A topic that came up in conversation recently was in regards to learning programming. We all come from different backgrounds which leads to everyone having a different view of everything.

One of the most interesting points I realized was something I vividly remember from my childhood. I was in 7th grade teaching myself how to program in GW-Basic. My father had given me an Atari programming book and I had set out to see what this was all about. I learned GW-Basic was almost the same thing, so it worked. I had to write my own line numbers and had nobody to ask questions.

The biggest project I thought I could accomplish at the time was a hangman game. It was going to be awesome. It would support colors, but because doing anything past 3 letter words would be complex, I decided to limit myself to just 3 letter words.

I started by writing out every 3 letter word I could possibly think of. I compiled this list and set out drawing the person on the screen. Everything worked well.

But the code was 35kb. It was an insane amount of code for basically nothing. What happened was that I wasn’t aware that you could reuse variables. I was a 7th grader so we hadn’t dove much into math. It didn’t even really click that programming was just math.

So here I had built a functional hangman game that supported every single 3 letter word there was. And yet, every single guess, every single failure, I was declaring a new variable.

When it comes to doing things like programming, always keep in mind that what’s obvious to you is not obvious to everyone else. Your knowledge is based upon your experience in life. You’re missing out on a lot of things other people have experienced, and they are missing out on things you’ve experienced. You’re no better than anybody else.

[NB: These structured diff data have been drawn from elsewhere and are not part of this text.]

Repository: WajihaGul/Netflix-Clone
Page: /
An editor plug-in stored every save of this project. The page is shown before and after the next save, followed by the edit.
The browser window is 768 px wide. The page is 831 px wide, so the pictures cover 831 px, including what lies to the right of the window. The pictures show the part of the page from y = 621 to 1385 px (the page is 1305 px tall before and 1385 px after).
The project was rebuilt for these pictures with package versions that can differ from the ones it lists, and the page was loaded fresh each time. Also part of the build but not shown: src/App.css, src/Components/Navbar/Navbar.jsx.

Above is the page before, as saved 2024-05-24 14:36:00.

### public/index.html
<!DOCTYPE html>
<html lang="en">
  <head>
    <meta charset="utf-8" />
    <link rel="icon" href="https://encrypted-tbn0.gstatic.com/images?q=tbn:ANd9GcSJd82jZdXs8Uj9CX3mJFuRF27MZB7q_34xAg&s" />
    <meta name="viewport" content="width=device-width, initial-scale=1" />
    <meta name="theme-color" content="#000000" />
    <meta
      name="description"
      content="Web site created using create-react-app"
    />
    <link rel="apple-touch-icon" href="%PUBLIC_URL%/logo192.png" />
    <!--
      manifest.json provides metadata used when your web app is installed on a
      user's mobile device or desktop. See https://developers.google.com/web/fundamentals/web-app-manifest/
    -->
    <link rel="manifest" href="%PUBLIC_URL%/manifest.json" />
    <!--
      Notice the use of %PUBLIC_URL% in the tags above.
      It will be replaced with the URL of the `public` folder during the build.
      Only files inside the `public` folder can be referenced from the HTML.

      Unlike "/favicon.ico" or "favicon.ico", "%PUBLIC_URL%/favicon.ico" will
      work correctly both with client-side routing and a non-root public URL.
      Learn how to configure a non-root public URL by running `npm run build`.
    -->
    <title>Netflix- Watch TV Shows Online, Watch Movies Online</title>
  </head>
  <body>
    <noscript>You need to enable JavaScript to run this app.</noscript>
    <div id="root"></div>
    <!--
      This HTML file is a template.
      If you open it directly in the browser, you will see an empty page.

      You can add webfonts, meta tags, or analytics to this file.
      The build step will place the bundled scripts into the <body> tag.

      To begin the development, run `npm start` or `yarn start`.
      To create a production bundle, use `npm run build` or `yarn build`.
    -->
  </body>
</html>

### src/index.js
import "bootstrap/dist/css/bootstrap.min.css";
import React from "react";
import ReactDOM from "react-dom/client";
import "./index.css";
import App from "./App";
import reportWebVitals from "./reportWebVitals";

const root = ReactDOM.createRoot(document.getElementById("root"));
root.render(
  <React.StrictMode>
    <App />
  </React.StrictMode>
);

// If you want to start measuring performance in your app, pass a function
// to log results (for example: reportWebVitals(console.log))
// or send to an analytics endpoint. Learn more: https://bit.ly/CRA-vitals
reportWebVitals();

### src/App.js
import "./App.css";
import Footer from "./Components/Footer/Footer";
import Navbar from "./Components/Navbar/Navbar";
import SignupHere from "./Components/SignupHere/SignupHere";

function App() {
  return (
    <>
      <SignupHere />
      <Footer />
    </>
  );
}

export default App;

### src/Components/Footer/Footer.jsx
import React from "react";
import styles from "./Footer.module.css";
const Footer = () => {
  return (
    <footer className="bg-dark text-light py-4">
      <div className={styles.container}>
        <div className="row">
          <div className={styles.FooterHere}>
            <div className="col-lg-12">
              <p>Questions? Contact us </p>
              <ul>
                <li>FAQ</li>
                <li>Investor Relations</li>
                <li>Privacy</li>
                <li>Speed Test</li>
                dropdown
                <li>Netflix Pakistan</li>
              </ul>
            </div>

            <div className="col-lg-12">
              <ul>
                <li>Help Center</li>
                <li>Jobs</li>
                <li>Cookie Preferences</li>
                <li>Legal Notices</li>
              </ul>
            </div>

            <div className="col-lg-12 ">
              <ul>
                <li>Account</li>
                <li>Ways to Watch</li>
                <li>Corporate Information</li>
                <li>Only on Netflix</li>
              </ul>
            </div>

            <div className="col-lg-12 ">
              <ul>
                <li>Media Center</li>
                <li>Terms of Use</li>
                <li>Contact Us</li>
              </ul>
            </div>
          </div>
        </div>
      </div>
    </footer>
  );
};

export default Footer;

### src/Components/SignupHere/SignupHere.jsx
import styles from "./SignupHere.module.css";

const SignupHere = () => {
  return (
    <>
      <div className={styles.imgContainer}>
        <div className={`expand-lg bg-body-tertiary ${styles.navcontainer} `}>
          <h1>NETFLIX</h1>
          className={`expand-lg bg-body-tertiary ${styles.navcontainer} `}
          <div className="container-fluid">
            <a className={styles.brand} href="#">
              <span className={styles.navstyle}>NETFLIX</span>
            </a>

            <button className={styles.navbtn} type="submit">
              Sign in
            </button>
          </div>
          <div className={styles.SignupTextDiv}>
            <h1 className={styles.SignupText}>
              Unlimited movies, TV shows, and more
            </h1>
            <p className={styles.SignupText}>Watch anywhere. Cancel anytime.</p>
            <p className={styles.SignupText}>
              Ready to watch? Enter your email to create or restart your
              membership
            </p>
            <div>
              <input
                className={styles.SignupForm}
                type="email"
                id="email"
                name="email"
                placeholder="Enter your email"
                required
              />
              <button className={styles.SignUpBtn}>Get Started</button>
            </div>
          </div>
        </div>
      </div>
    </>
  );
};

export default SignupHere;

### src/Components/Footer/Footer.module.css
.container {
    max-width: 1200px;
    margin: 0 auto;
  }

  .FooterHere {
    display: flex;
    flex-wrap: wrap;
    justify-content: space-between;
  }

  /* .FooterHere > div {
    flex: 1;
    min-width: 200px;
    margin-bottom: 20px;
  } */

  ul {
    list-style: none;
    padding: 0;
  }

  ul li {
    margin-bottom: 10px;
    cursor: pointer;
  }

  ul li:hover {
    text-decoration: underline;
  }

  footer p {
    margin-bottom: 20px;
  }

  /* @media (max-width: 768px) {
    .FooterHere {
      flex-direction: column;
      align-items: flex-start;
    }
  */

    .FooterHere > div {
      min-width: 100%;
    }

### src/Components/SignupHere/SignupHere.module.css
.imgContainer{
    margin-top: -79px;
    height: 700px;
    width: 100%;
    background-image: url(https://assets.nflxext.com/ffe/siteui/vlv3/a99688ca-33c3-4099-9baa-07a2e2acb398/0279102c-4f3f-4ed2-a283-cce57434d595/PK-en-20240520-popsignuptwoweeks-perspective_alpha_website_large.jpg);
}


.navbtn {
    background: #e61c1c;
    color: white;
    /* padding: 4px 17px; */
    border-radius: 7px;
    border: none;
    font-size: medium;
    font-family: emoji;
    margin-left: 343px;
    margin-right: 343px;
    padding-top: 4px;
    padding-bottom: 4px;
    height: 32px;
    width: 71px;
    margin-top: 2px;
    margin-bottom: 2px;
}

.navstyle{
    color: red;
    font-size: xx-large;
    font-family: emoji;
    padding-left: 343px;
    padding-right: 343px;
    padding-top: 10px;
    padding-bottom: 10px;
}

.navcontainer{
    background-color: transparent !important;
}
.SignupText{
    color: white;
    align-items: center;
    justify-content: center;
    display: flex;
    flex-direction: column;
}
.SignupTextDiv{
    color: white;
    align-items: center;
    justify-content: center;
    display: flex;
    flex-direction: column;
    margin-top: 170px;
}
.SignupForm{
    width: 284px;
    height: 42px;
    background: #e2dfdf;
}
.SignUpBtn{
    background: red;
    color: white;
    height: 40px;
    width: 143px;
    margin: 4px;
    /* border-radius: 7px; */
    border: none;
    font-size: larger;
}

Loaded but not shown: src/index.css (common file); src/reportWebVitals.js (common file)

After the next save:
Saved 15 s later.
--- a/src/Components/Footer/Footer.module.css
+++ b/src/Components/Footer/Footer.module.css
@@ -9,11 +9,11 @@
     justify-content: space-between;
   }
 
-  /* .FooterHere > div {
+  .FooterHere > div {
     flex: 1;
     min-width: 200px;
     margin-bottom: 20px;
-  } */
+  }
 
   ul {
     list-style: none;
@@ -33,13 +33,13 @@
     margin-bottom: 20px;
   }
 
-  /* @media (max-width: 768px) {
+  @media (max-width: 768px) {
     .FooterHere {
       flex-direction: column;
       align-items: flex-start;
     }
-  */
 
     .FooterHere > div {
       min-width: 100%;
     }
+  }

What’s obvious to you may not be obvious to someone else. When they feel something is completely obvious, that means you’ve done your job.

comments powered by Disqus